Tuesday, April 23, 2013

Why my race matters to me: It's all that I have left

I had a revelation recently, in part due to a  post I published on race, and the discussions that ensued in the comments.

I finally realize why it is so important to me that my race be recognized. Why it's so important to me that people do not view me through a lens of "color-blindness."

My color, my race--it's all that I have left.

It is the only tangible evidence that remains that I was born a Korean, that I am my Omma's and Appa's daughter.

All other perceptible connections have been erased--the language, the culture, the family, the people.

By these measures--by language, by culture, by family, by people--I am a White American. All that visibly remains of my connection to Korea is the way that I look.



It may seem trivial to you. But it is profound and astounding to me.

You may find it frustrating, confusing, paradoxical that I speak of the racism and discrimination I experience as a transracial adoptee, and yet I also express that I want my race to be recognized. And although that is the nature of adoption--it is full of contradiction, paradox, incertitude--my experience of racism is in part why I want my race to be recognized. I want it to be recognized for its beauty rather than demeaned and degraded. I want it to be recognized as what it is--evidence that I was first born into this world the daughter of a Korean mother and a Korean father.

I did not always feel this way about my race. I spent most of my life wishing I could be someone else, wishing I could look like someone else...like my American mother--White, tall, blond, blue eyes.

My experience of my "Asianness" is something that has changed and evolved for me over time, and in particular since reuniting with my Korean family four years ago. The golden hue of my skin, the almond shape of my eyes, the blackness of my hair have become all the more poignantly significant to me--because they are all that remain visibly, tangibly of my connection to my Korean origins.

I no longer want to look White.

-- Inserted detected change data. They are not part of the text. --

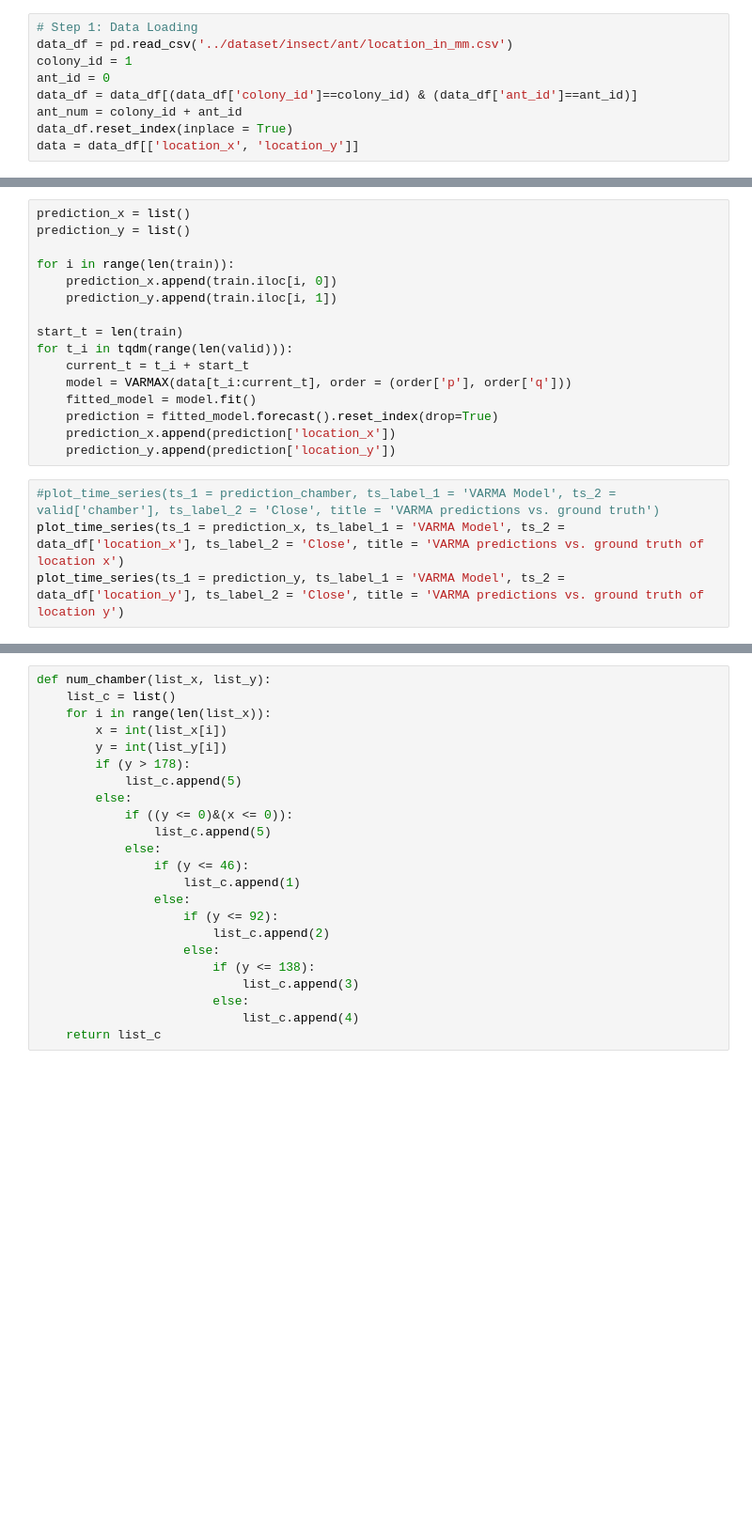
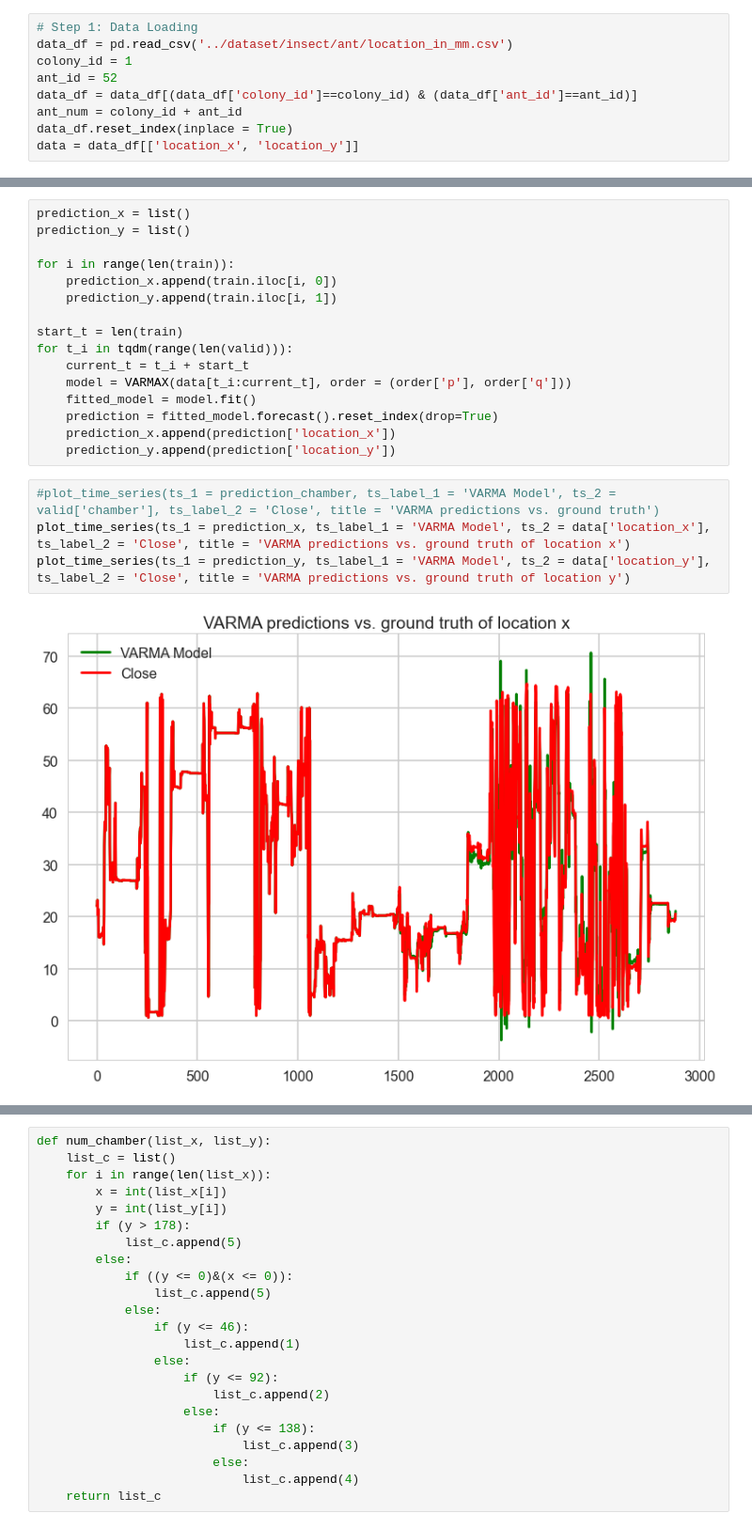
Before and after one commit to tonglinyan/animal_trajectory_prediction, a Jupyter notebook: code/x_y_location_forecasting.ipynb, the cells around one changed output, grey strips where cells are left out. Shown at 94% size. Drawn from its saved outputs; the diff is of its cells as text; blank space fills up the shorter version.

Commit message:
prediction

```diff
--- a/code/x_y_location_forecasting.ipynb
+++ b/code/x_y_location_forecasting.ipynb
@@ -17,7 +17,7 @@ from statsmodels.tsa.statespace.varmax import VARMAX
 # Step 1: Data Loading
 data_df = pd.read_csv('../dataset/insect/ant/location_in_mm.csv')
 colony_id = 1
-ant_id = 0
+ant_id = 52
 data_df = data_df[(data_df['colony_id']==colony_id) & (data_df['ant_id']==ant_id)]
 ant_num = colony_id + ant_id
 data_df.reset_index(inplace = True)
@@ -91,5 +91,7 @@ for t_i in tqdm(range(len(valid))):
     prediction_y.append(prediction['location_y'])
 # %%
 #plot_time_series(ts_1 = prediction_chamber, ts_label_1 = 'VARMA Model', ts_2 = valid['chamber'], ts_label_2 = 'Close', title = 'VARMA predictions vs. ground truth')
-plot_time_series(ts_1 = prediction_x, ts_label_1 = 'VARMA Model', ts_2 = data_df['location_x'], ts_label_2 = 'Close', title = 'VARMA predictions vs. ground truth of location x')
-plot_time_series(ts_1 = prediction_y, ts_label_1 = 'VARMA Model', ts_2 = data_df['location_y'], ts_label_2 = 'Close', title = 'VARMA predictions vs. ground truth of location y')
+plot_time_series(ts_1 = prediction_x, ts_label_1 = 'VARMA Model', ts_2 = data['location_x'], ts_label_2 = 'Close', title = 'VARMA predictions vs. ground truth of location x')
+plot_time_series(ts_1 = prediction_y, ts_label_1 = 'VARMA Model', ts_2 = data['location_y'], ts_label_2 = 'Close', title = 'VARMA predictions vs. ground truth of location y')
+# %% [output]
+[figure, added]
```
Also changed, not shown: parts of 4 cells of this notebook, 20 other files.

I no longer want blonde hair and blue eyes, or to be 5'8" with giant breasts and big, round eyes. I realize all the more that is not who I was born to be. Rather I stare at photos of my Appa and Omma and immediately feel connected to them because of the physical similarities we share.

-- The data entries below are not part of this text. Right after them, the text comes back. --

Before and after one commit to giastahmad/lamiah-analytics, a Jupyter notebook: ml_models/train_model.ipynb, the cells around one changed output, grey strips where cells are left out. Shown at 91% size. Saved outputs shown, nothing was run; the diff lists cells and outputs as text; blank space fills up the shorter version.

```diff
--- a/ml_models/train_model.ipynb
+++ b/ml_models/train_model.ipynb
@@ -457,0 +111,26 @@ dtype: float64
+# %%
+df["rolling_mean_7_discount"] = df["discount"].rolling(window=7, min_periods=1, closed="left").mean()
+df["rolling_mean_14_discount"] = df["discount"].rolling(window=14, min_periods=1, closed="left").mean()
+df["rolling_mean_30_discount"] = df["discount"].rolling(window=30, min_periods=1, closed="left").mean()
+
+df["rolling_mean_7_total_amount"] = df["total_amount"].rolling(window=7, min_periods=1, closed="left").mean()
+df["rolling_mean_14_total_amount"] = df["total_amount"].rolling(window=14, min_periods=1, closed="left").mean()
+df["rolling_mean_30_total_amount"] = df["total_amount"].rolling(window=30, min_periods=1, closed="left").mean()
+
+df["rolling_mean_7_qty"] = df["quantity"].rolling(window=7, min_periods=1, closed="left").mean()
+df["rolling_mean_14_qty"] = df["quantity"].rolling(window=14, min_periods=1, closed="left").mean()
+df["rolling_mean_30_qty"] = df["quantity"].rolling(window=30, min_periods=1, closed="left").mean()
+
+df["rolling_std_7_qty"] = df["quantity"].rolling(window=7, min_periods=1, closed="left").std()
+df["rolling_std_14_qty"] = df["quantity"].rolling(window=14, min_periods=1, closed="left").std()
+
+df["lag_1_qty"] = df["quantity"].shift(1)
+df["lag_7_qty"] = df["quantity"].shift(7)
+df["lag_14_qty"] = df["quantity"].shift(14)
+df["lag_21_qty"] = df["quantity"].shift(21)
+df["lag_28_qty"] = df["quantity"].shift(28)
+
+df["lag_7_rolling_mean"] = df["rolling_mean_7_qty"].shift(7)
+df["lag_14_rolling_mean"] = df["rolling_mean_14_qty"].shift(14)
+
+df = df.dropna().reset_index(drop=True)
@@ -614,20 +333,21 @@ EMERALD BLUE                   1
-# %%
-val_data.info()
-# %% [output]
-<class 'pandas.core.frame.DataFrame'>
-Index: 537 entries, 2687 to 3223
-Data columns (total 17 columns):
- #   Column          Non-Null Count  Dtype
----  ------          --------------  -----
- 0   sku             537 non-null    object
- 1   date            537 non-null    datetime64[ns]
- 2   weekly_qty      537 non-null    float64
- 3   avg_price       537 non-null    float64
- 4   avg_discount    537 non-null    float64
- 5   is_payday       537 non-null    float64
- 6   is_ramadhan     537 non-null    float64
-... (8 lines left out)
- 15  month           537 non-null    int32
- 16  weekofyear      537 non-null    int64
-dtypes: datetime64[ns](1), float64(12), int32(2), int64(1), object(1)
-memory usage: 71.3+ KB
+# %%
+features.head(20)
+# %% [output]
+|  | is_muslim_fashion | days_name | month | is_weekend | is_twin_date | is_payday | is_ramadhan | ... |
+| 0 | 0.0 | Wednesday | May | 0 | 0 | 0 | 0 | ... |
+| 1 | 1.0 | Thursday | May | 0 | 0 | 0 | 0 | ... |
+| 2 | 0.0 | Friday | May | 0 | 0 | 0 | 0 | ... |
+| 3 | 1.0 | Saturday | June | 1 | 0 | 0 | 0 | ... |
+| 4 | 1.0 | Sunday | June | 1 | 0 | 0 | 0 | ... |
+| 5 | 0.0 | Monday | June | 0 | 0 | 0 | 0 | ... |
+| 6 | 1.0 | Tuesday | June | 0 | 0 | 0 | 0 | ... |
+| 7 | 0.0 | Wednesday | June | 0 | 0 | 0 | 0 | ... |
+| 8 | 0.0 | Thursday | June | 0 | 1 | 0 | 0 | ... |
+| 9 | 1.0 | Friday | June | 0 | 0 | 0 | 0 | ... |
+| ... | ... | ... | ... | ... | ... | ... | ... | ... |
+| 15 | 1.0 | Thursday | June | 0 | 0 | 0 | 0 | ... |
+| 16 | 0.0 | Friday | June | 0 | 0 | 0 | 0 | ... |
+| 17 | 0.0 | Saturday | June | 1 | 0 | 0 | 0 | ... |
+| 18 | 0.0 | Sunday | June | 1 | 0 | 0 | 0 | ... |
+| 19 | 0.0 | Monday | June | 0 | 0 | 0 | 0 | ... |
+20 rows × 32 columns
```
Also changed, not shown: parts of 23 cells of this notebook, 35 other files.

I love my American family, and I know that they love me. In their big, round, blue and green eyes, I am simply a daughter and a sister.

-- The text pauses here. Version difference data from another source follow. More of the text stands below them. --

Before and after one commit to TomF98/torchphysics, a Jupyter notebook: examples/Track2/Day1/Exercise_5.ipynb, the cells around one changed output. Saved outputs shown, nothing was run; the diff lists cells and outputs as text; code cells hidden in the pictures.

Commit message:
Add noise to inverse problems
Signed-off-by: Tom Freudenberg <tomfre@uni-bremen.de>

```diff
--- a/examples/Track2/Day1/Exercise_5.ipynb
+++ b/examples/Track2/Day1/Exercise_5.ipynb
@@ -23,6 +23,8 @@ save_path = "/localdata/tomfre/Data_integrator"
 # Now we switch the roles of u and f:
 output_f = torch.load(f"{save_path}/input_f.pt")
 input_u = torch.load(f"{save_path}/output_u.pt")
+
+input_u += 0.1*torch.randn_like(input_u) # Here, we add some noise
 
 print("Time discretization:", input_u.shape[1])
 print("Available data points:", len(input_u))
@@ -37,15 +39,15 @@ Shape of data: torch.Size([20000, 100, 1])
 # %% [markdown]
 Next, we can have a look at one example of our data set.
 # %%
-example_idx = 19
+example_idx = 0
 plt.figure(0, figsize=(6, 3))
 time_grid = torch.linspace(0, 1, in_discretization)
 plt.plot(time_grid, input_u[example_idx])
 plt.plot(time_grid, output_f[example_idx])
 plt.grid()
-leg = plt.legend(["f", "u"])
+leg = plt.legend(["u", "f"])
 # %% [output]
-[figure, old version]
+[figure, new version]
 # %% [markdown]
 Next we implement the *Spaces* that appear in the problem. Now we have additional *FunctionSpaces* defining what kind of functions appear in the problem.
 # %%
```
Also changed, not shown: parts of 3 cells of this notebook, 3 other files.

But I wish that accepting me as a daughter and sister did not mean that my race and original culture had to be ignored, dismissed, erased. I wish that it could feel as though I am seen and accepted as the whole of who I am--neither American nor Korean, but both. 

I can no longer deny that in so many ways I am a White American. And yet neither can I deny any longer that I am a Korean.

This has been a jolting transition and transformation. But one that I am beginning to welcome, not only as a result of reuniting with my Korean family, but also now that I have children of my own. I do not want them to grow up with the same sense of shame about being Korean that I have carried with me for so long.

I don't want my son or daughter to grow up wishing they could be all White. I want them to see the beauty in being part Korean. It feels good to look at my son and see his almond-shaped eyes, knowing that I gave them to him. Or to see the golden tint of his skin and realize that this came from me. I want him to grow up feeling that same sense of pride and contentment when he looks in the mirror.

So, you see, I don't want you to view me through a color-blind lens. I want you to see me for all that I am, both inside and outside.

Overcoming racism, to me, is not learning to be color-blind, but rather learning to see and enjoy all the beauty and diversity in those around us--including the color of our skin, the shape of our eyes, the food that we eat, the customs that we practice, the languages we speak...(We so easily recognize the value of diversity and color in the natural world, why is it so hard to do the same in the human world?)

And overcoming my own insecurities about my race does not mean rejecting my Asianness, my Koreanness, but rather accepting it as a part of me that is just as valid and meaningful and beautiful as the part of me that is White.

I'll never fit into that tiny box in which people keep trying to cram me. And I'm tired of trying to cram myself into that box. I'll never be the full Korean that others think I should be, and I'll never be solely the White American that I was raised to be.

I am finally beginning to accept this--that in between is where I'll be for the rest of my life.

And I'm finally beginning to accept that my race isn't something I need to try to be blind to and similarly, that my Whiteness is not something I need to try to deny.

It's all me.

And it's all worth embracing.